* _TASK ITEM_
An exact copy of every record is needed, with all pictures omitted.

* _DATA UNDER STUDY_
Segment Open

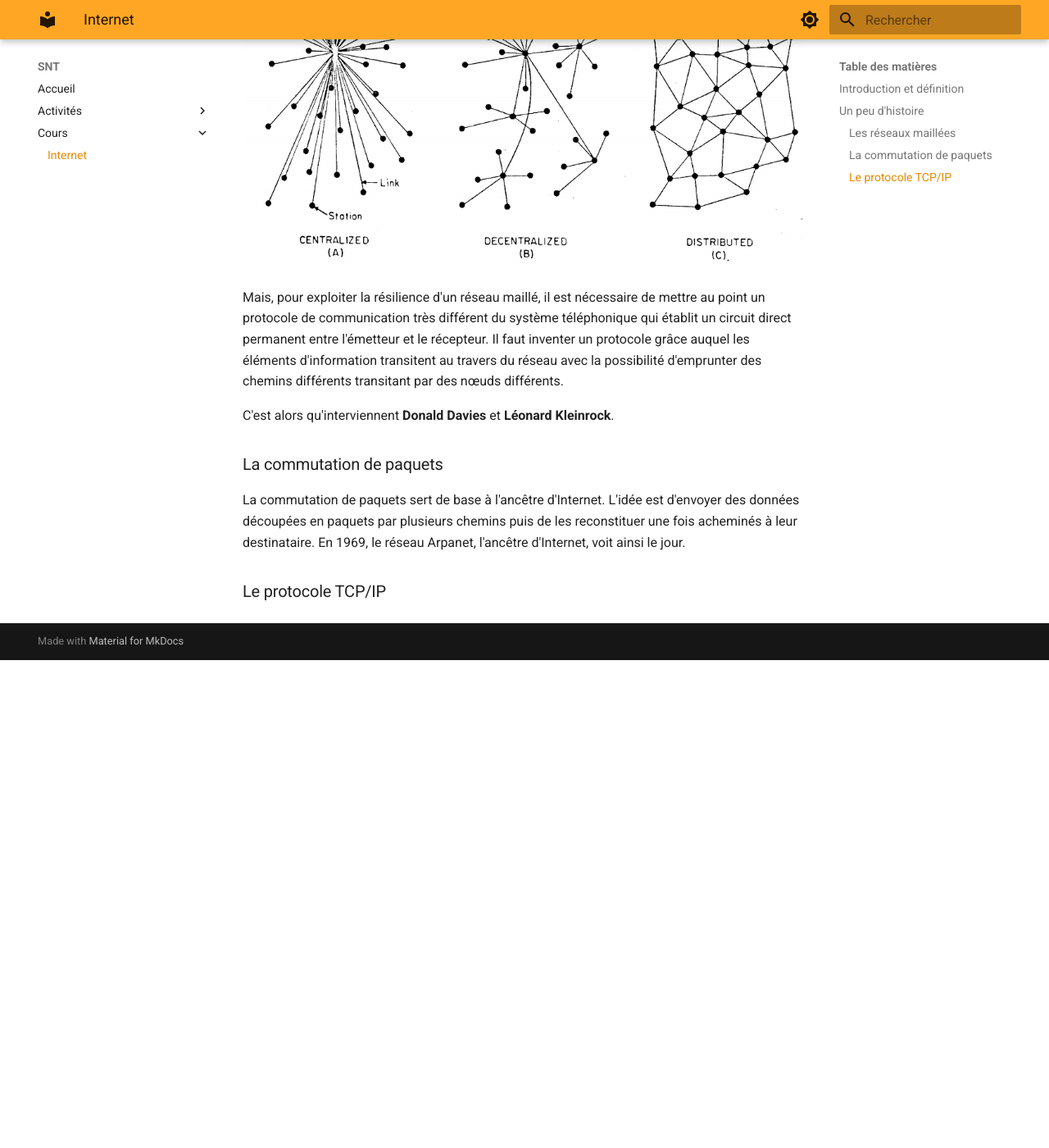
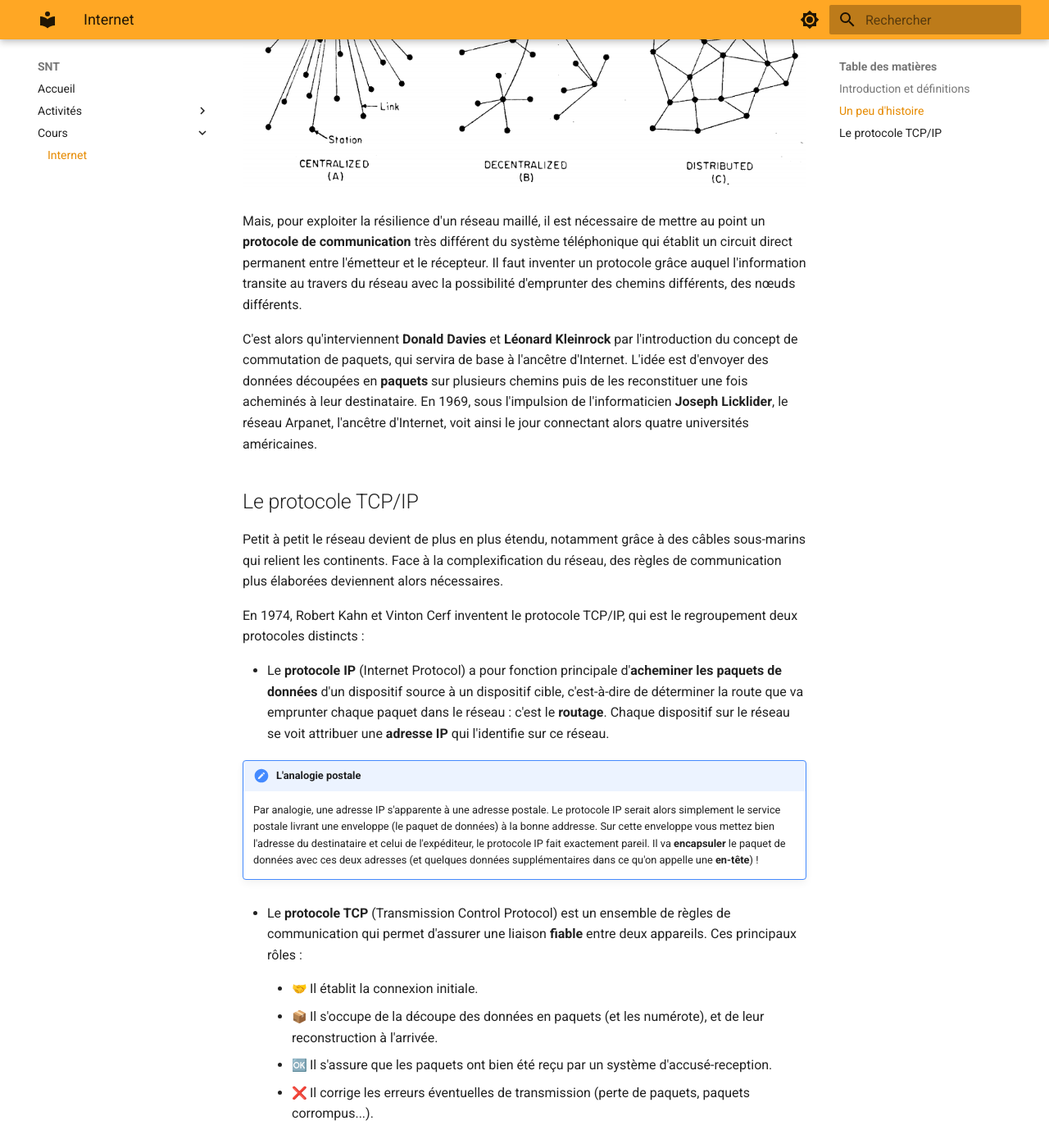
Before and after one commit to ArthurRouquan/SNT, an MkDocs documentation site: the page built from docs/Cours/1internet.md, in a window 1280 px wide and 1400 px high, scrolled down 997 px. Shown: the whole window at 82% size. Built offline with MkDocs 1.6.1 and Material for MkDocs 9.7.7, drawn with Linux system fonts in a browser that asks for light colours; emoji names are drawn with the system emoji font; before the commit the page ends 1802 px from its top, so only the background shows below that; some of the changed text lies outside the part shown.

Commit message:
internet

```diff
--- a/docs/Cours/1internet.md
+++ b/docs/Cours/1internet.md
@@ -1,30 +1,48 @@
 # Internet
 
-## Introduction et définition
+## Introduction et définitions
+
+Un **réseau informatique** est une collection d'appareils informatiques  (ordinateurs, serveurs, téléphones etc.) interconnectés qui peuvent échanger des données et partager des ressources entre eux.
+
+!!! example "Exemple"
+    Un exemple de réseau est le réseau **local** du lycée où tous les ordinateurs sont reliés à un même serveur. Lorsque vous déposez vos fichiers "sur le réseau", vous les déposez sur le serveur. Ainsi, peu importe l'ordinateur du lycée que vous choississez, vous aurez toujours accès à vos précieux fichiers.
+
 
 **Internet** (contraction de **inter**connected **net**work) est souvent appelé "le réseau des réseaux" car il est le résultat de l'interconnection de différents réseaux de par le monde.
 
-Un **réseau** est une collection d'appareils informatiques  (ordinateurs, serveurs, téléphones etc.) interconnectés qui peuvent échanger des données et partager des ressources entre eux.
 
-
-!!! example "Exemple"
-    Un exemple de réseau est le réseau local du lycée où tous les ordinateurs sont reliés à un même serveur. Lorsque vous déposez vos fichiers "sur le réseau", vous les déposez sur le serveur. Ainsi, peu importe l'ordinateur du lycée que vous choississez, vous aurez toujours accès à vos précieux fichiers.
 
 
 ## Un peu d'histoire
 
-### Les réseaux maillées
-
-En pleine guerre froide, l'armée américaine cherche à développer un moyen de communication capable de résister à une attaque nucléaire. En 1962, **Paul Baran** et son équipe conçoivent un réseau interconnectant de façon maillée les différents noeuds, de telle sorte que la rupture d'un des liens n'empêche pas la transmission de l'information d'un noeud à l'autre, qui passe alors par d'autres liens. Les premières simulations informatiques ont permis de valider le fait qu'un réseau maillé présente une forte résilience : il démontre que si un réseau est composé de nœuds comportant chacun au moins 3 liens avec d'autres nœuds alors le réseau peut continuer à fonctionner même si 50% de ses nœuds sont détruits.
+En pleine guerre froide, l'armée américaine cherche à développer un moyen de communication capable de résister à une attaque nucléaire. En 1962, **Paul Baran** et son équipe conçoivent un réseau interconnectant de façon **maillée** les différents noeuds, de telle sorte que la rupture d'un des liens n'empêche pas la transmission de l'information d'un noeud à l'autre, qui passe alors par d'autres liens.
 
 <div style="text-align:center"><img src="../images/baran_paper.png" /></div>
 
-Mais, pour exploiter la résilience d'un réseau maillé, il est nécessaire de mettre au point un protocole de communication très différent du système téléphonique qui établit un circuit direct permanent entre l'émetteur et le récepteur. Il faut inventer un protocole grâce auquel les éléments d'information transitent au travers du réseau avec la possibilité d'emprunter des chemins différents transitant par des nœuds différents.
+Mais, pour exploiter la résilience d'un réseau maillé, il est nécessaire de mettre au point un **protocole de communication** très différent du système téléphonique qui établit un circuit direct permanent entre l'émetteur et le récepteur. Il faut inventer un protocole grâce auquel l'information transite au travers du réseau avec la possibilité d'emprunter des chemins différents, des nœuds différents.
 
-C'est alors qu'interviennent **Donald Davies** et **Léonard Kleinrock**.
+C'est alors qu'interviennent **Donald Davies** et **Léonard Kleinrock** par l'introduction du concept de commutation de paquets, qui servira de base à l'ancêtre d'Internet. L'idée est d'envoyer des données découpées en **paquets** sur plusieurs chemins puis de les reconstituer une fois acheminés à leur destinataire. En 1969, sous l'impulsion de l'informaticien **Joseph Licklider**, le réseau Arpanet, l'ancêtre d'Internet, voit ainsi le jour connectant alors quatre universités américaines.
 
-### La commutation de paquets
+## Le protocole TCP/IP
 
-La commutation de paquets sert de base à l'ancêtre d'Internet. L'idée est d'envoyer des données découpées en paquets par plusieurs chemins puis de les reconstituer une fois acheminés à leur destinataire. En 1969, le réseau Arpanet, l'ancêtre d'Internet, voit ainsi le jour.
+Petit à petit le réseau devient de plus en plus étendu, notamment grâce à des câbles sous-marins qui relient les continents. Face à la complexification du réseau, des règles de communication plus élaborées deviennent alors nécessaires.
 
-### Le protocole TCP/IP
+En 1974, Robert Kahn et Vinton Cerf inventent le protocole TCP/IP, qui est le regroupement deux protocoles distincts :
+
+* Le **protocole IP** (Internet Protocol) a pour fonction principale d'**acheminer les paquets de données** d'un dispositif source à un dispositif cible, c'est-à-dire de déterminer la route que va emprunter chaque paquet dans le réseau : c'est le **routage**. Chaque dispositif sur le réseau se voit attribuer une **adresse IP** qui l'identifie sur ce réseau.
+
+!!! note "L'analogie postale"
+    Par analogie, une adresse IP s'apparente à une adresse postale. Le protocole IP serait alors simplement le service postale livrant une enveloppe (le paquet de données) à la bonne addresse. Sur cette enveloppe vous mettez bien l'adresse du destinataire et celui de l'expéditeur, le protocole IP fait exactement pareil. Il va **encapsuler** le paquet de données avec ces deux adresses (et quelques données supplémentaires dans ce qu'on appelle une **en-tête**) !
+
+* Le **protocole TCP** (Transmission Control Protocol) est un ensemble de règles de communication qui permet d'assurer une liaison **fiable** entre deux appareils. Ces principaux rôles :
+
+    - :handshake: Il établit la connexion initiale.
+
+    - :package: Il s'occupe de la découpe des données en paquets (et les numérote), et de leur reconstruction à l'arrivée.
+
+    - :ok: Il s'assure que les paquets ont bien été reçu par un système d'accusé-reception.
+
+    - :x: Il corrige les erreurs éventuelles de transmission (perte de paquets, paquets corrompus...).
+
+
+En 1982, le protocole TCP/IP est standardisé et commence à être utilisé sur des réseaux d'ordinateurs interconnectés contribuant progressivement à la naissance d'Internet.
```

Segment Closed

* _OUTPUT OF THE EXERCISE_
Before and after one commit to ArthurRouquan/SNT, an MkDocs documentation site: the page built from docs/Cours/1internet.md, in a window 1280 px wide and 1400 px high, scrolled down 997 px. Shown: the whole window at 82% size. Built offline with MkDocs 1.6.1 and Material for MkDocs 9.7.7, drawn with Linux system fonts in a browser that asks for light colours; emoji names are drawn with the system emoji font; before the commit the page ends 1802 px from its top, so only the background shows below that; some of the changed text lies outside the part shown.

Commit message:
internet

```diff
--- a/docs/Cours/1internet.md
+++ b/docs/Cours/1internet.md
@@ -1,30 +1,48 @@
 # Internet
 
-## Introduction et définition
+## Introduction et définitions
+
+Un **réseau informatique** est une collection d'appareils informatiques  (ordinateurs, serveurs, téléphones etc.) interconnectés qui peuvent échanger des données et partager des ressources entre eux.
+
+!!! example "Exemple"
+    Un exemple de réseau est le réseau **local** du lycée où tous les ordinateurs sont reliés à un même serveur. Lorsque vous déposez vos fichiers "sur le réseau", vous les déposez sur le serveur. Ainsi, peu importe l'ordinateur du lycée que vous choississez, vous aurez toujours accès à vos précieux fichiers.
+
 
 **Internet** (contraction de **inter**connected **net**work) est souvent appelé "le réseau des réseaux" car il est le résultat de l'interconnection de différents réseaux de par le monde.
 
-Un **réseau** est une collection d'appareils informatiques  (ordinateurs, serveurs, téléphones etc.) interconnectés qui peuvent échanger des données et partager des ressources entre eux.
 
-
-!!! example "Exemple"
-    Un exemple de réseau est le réseau local du lycée où tous les ordinateurs sont reliés à un même serveur. Lorsque vous déposez vos fichiers "sur le réseau", vous les déposez sur le serveur. Ainsi, peu importe l'ordinateur du lycée que vous choississez, vous aurez toujours accès à vos précieux fichiers.
 
 
 ## Un peu d'histoire
 
-### Les réseaux maillées
-
-En pleine guerre froide, l'armée américaine cherche à développer un moyen de communication capable de résister à une attaque nucléaire. En 1962, **Paul Baran** et son équipe conçoivent un réseau interconnectant de façon maillée les différents noeuds, de telle sorte que la rupture d'un des liens n'empêche pas la transmission de l'information d'un noeud à l'autre, qui passe alors par d'autres liens. Les premières simulations informatiques ont permis de valider le fait qu'un réseau maillé présente une forte résilience : il démontre que si un réseau est composé de nœuds comportant chacun au moins 3 liens avec d'autres nœuds alors le réseau peut continuer à fonctionner même si 50% de ses nœuds sont détruits.
+En pleine guerre froide, l'armée américaine cherche à développer un moyen de communication capable de résister à une attaque nucléaire. En 1962, **Paul Baran** et son équipe conçoivent un réseau interconnectant de façon **maillée** les différents noeuds, de telle sorte que la rupture d'un des liens n'empêche pas la transmission de l'information d'un noeud à l'autre, qui passe alors par d'autres liens.
 
 <div style="text-align:center"><img src="../images/baran_paper.png" /></div>
 
-Mais, pour exploiter la résilience d'un réseau maillé, il est nécessaire de mettre au point un protocole de communication très différent du système téléphonique qui établit un circuit direct permanent entre l'émetteur et le récepteur. Il faut inventer un protocole grâce auquel les éléments d'information transitent au travers du réseau avec la possibilité d'emprunter des chemins différents transitant par des nœuds différents.
+Mais, pour exploiter la résilience d'un réseau maillé, il est nécessaire de mettre au point un **protocole de communication** très différent du système téléphonique qui établit un circuit direct permanent entre l'émetteur et le récepteur. Il faut inventer un protocole grâce auquel l'information transite au travers du réseau avec la possibilité d'emprunter des chemins différents, des nœuds différents.
 
-C'est alors qu'interviennent **Donald Davies** et **Léonard Kleinrock**.
+C'est alors qu'interviennent **Donald Davies** et **Léonard Kleinrock** par l'introduction du concept de commutation de paquets, qui servira de base à l'ancêtre d'Internet. L'idée est d'envoyer des données découpées en **paquets** sur plusieurs chemins puis de les reconstituer une fois acheminés à leur destinataire. En 1969, sous l'impulsion de l'informaticien **Joseph Licklider**, le réseau Arpanet, l'ancêtre d'Internet, voit ainsi le jour connectant alors quatre universités américaines.
 
-### La commutation de paquets
+## Le protocole TCP/IP
 
-La commutation de paquets sert de base à l'ancêtre d'Internet. L'idée est d'envoyer des données découpées en paquets par plusieurs chemins puis de les reconstituer une fois acheminés à leur destinataire. En 1969, le réseau Arpanet, l'ancêtre d'Internet, voit ainsi le jour.
+Petit à petit le réseau devient de plus en plus étendu, notamment grâce à des câbles sous-marins qui relient les continents. Face à la complexification du réseau, des règles de communication plus élaborées deviennent alors nécessaires.
 
-### Le protocole TCP/IP
+En 1974, Robert Kahn et Vinton Cerf inventent le protocole TCP/IP, qui est le regroupement deux protocoles distincts :
+
+* Le **protocole IP** (Internet Protocol) a pour fonction principale d'**acheminer les paquets de données** d'un dispositif source à un dispositif cible, c'est-à-dire de déterminer la route que va emprunter chaque paquet dans le réseau : c'est le **routage**. Chaque dispositif sur le réseau se voit attribuer une **adresse IP** qui l'identifie sur ce réseau.
+
+!!! note "L'analogie postale"
+    Par analogie, une adresse IP s'apparente à une adresse postale. Le protocole IP serait alors simplement le service postale livrant une enveloppe (le paquet de données) à la bonne addresse. Sur cette enveloppe vous mettez bien l'adresse du destinataire et celui de l'expéditeur, le protocole IP fait exactement pareil. Il va **encapsuler** le paquet de données avec ces deux adresses (et quelques données supplémentaires dans ce qu'on appelle une **en-tête**) !
+
+* Le **protocole TCP** (Transmission Control Protocol) est un ensemble de règles de communication qui permet d'assurer une liaison **fiable** entre deux appareils. Ces principaux rôles :
+
+    - :handshake: Il établit la connexion initiale.
+
+    - :package: Il s'occupe de la découpe des données en paquets (et les numérote), et de leur reconstruction à l'arrivée.
+
+    - :ok: Il s'assure que les paquets ont bien été reçu par un système d'accusé-reception.
+
+    - :x: Il corrige les erreurs éventuelles de transmission (perte de paquets, paquets corrompus...).
+
+
+En 1982, le protocole TCP/IP est standardisé et commence à être utilisé sur des réseaux d'ordinateurs interconnectés contribuant progressivement à la naissance d'Internet.
```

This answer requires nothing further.